## Exercise requirements
Return the records that follow, matching each one exactly.

## Itemized modification records
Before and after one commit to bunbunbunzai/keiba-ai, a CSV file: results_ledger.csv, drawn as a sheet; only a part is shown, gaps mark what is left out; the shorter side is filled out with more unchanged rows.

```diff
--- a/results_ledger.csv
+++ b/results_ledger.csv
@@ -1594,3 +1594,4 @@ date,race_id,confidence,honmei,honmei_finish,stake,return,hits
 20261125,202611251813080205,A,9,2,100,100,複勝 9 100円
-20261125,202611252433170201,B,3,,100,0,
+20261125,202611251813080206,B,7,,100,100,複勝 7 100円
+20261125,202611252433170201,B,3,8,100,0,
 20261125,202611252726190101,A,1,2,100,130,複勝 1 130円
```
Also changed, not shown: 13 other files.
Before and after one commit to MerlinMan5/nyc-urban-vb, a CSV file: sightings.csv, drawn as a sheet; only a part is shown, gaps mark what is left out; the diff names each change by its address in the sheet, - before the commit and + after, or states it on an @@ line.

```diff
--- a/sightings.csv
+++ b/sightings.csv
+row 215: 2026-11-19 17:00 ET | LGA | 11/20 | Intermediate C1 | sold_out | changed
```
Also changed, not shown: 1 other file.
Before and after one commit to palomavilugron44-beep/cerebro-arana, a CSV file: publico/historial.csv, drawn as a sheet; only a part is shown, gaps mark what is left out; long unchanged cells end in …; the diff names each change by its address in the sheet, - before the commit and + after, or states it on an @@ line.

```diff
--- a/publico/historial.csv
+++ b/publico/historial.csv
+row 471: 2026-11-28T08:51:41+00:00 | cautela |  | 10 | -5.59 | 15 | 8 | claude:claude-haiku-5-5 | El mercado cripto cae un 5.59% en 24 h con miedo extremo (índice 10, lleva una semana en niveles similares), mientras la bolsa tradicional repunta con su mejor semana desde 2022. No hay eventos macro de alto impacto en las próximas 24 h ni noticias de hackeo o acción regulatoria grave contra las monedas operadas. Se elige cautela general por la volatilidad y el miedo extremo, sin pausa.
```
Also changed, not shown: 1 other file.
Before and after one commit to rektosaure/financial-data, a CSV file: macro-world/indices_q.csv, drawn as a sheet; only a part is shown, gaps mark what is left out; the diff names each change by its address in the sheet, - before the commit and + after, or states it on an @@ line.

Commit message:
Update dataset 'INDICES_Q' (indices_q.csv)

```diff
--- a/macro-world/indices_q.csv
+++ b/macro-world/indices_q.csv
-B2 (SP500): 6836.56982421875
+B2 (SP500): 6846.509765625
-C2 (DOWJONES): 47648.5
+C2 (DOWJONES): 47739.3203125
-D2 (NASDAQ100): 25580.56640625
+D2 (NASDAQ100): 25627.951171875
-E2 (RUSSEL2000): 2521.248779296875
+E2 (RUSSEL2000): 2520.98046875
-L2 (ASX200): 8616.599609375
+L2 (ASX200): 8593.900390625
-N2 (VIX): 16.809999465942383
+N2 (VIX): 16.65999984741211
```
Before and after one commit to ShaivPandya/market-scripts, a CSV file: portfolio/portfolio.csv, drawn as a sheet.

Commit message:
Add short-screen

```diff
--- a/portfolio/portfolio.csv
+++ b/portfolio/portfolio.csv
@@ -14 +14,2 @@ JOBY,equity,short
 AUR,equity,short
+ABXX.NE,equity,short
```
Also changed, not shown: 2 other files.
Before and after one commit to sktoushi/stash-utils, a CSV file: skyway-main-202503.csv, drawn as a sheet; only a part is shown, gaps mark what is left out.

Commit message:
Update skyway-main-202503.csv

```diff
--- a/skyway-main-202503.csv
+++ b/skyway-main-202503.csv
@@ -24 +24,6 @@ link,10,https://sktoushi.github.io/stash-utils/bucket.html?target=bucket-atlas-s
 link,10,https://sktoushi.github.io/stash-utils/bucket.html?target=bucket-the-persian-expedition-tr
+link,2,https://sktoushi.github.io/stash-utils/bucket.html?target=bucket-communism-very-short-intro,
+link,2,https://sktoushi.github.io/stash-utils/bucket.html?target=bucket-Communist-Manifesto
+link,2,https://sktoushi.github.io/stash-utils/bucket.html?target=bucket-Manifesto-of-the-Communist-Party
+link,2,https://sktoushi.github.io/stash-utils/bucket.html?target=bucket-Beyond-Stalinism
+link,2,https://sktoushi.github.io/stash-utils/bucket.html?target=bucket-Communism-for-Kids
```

## Solved problem
Before and after one commit to bunbunbunzai/keiba-ai, a CSV file: results_ledger.csv, drawn as a sheet; only a part is shown, gaps mark what is left out; the shorter side is filled out with more unchanged rows.

```diff
--- a/results_ledger.csv
+++ b/results_ledger.csv
@@ -1594,3 +1594,4 @@ date,race_id,confidence,honmei,honmei_finish,stake,return,hits
 20261125,202611251813080205,A,9,2,100,100,複勝 9 100円
-20261125,202611252433170201,B,3,,100,0,
+20261125,202611251813080206,B,7,,100,100,複勝 7 100円
+20261125,202611252433170201,B,3,8,100,0,
 20261125,202611252726190101,A,1,2,100,130,複勝 1 130円
```
Also changed, not shown: 13 other files.
Before and after one commit to MerlinMan5/nyc-urban-vb, a CSV file: sightings.csv, drawn as a sheet; only a part is shown, gaps mark what is left out; the diff names each change by its address in the sheet, - before the commit and + after, or states it on an @@ line.

```diff
--- a/sightings.csv
+++ b/sightings.csv
+row 215: 2026-11-19 17:00 ET | LGA | 11/20 | Intermediate C1 | sold_out | changed
```
Also changed, not shown: 1 other file.
Before and after one commit to palomavilugron44-beep/cerebro-arana, a CSV file: publico/historial.csv, drawn as a sheet; only a part is shown, gaps mark what is left out; long unchanged cells end in …; the diff names each change by its address in the sheet, - before the commit and + after, or states it on an @@ line.

```diff
--- a/publico/historial.csv
+++ b/publico/historial.csv
+row 471: 2026-11-28T08:51:41+00:00 | cautela |  | 10 | -5.59 | 15 | 8 | claude:claude-haiku-5-5 | El mercado cripto cae un 5.59% en 24 h con miedo extremo (índice 10, lleva una semana en niveles similares), mientras la bolsa tradicional repunta con su mejor semana desde 2022. No hay eventos macro de alto impacto en las próximas 24 h ni noticias de hackeo o acción regulatoria grave contra las monedas operadas. Se elige cautela general por la volatilidad y el miedo extremo, sin pausa.
```
Also changed, not shown: 1 other file.
Before and after one commit to rektosaure/financial-data, a CSV file: macro-world/indices_q.csv, drawn as a sheet; only a part is shown, gaps mark what is left out; the diff names each change by its address in the sheet, - before the commit and + after, or states it on an @@ line.

Commit message:
Update dataset 'INDICES_Q' (indices_q.csv)

```diff
--- a/macro-world/indices_q.csv
+++ b/macro-world/indices_q.csv
-B2 (SP500): 6836.56982421875
+B2 (SP500): 6846.509765625
-C2 (DOWJONES): 47648.5
+C2 (DOWJONES): 47739.3203125
-D2 (NASDAQ100): 25580.56640625
+D2 (NASDAQ100): 25627.951171875
-E2 (RUSSEL2000): 2521.248779296875
+E2 (RUSSEL2000): 2520.98046875
-L2 (ASX200): 8616.599609375
+L2 (ASX200): 8593.900390625
-N2 (VIX): 16.809999465942383
+N2 (VIX): 16.65999984741211
```
Before and after one commit to ShaivPandya/market-scripts, a CSV file: portfolio/portfolio.csv, drawn as a sheet.

Commit message:
Add short-screen

```diff
--- a/portfolio/portfolio.csv
+++ b/portfolio/portfolio.csv
@@ -14 +14,2 @@ JOBY,equity,short
 AUR,equity,short
+ABXX.NE,equity,short
```
Also changed, not shown: 2 other files.
Before and after one commit to sktoushi/stash-utils, a CSV file: skyway-main-202503.csv, drawn as a sheet; only a part is shown, gaps mark what is left out.

Commit message:
Update skyway-main-202503.csv

```diff
--- a/skyway-main-202503.csv
+++ b/skyway-main-202503.csv
@@ -24 +24,6 @@ link,10,https://sktoushi.github.io/stash-utils/bucket.html?target=bucket-atlas-s
 link,10,https://sktoushi.github.io/stash-utils/bucket.html?target=bucket-the-persian-expedition-tr
+link,2,https://sktoushi.github.io/stash-utils/bucket.html?target=bucket-communism-very-short-intro,
+link,2,https://sktoushi.github.io/stash-utils/bucket.html?target=bucket-Communist-Manifesto
+link,2,https://sktoushi.github.io/stash-utils/bucket.html?target=bucket-Manifesto-of-the-Communist-Party
+link,2,https://sktoushi.github.io/stash-utils/bucket.html?target=bucket-Beyond-Stalinism
+link,2,https://sktoushi.github.io/stash-utils/bucket.html?target=bucket-Communism-for-Kids
```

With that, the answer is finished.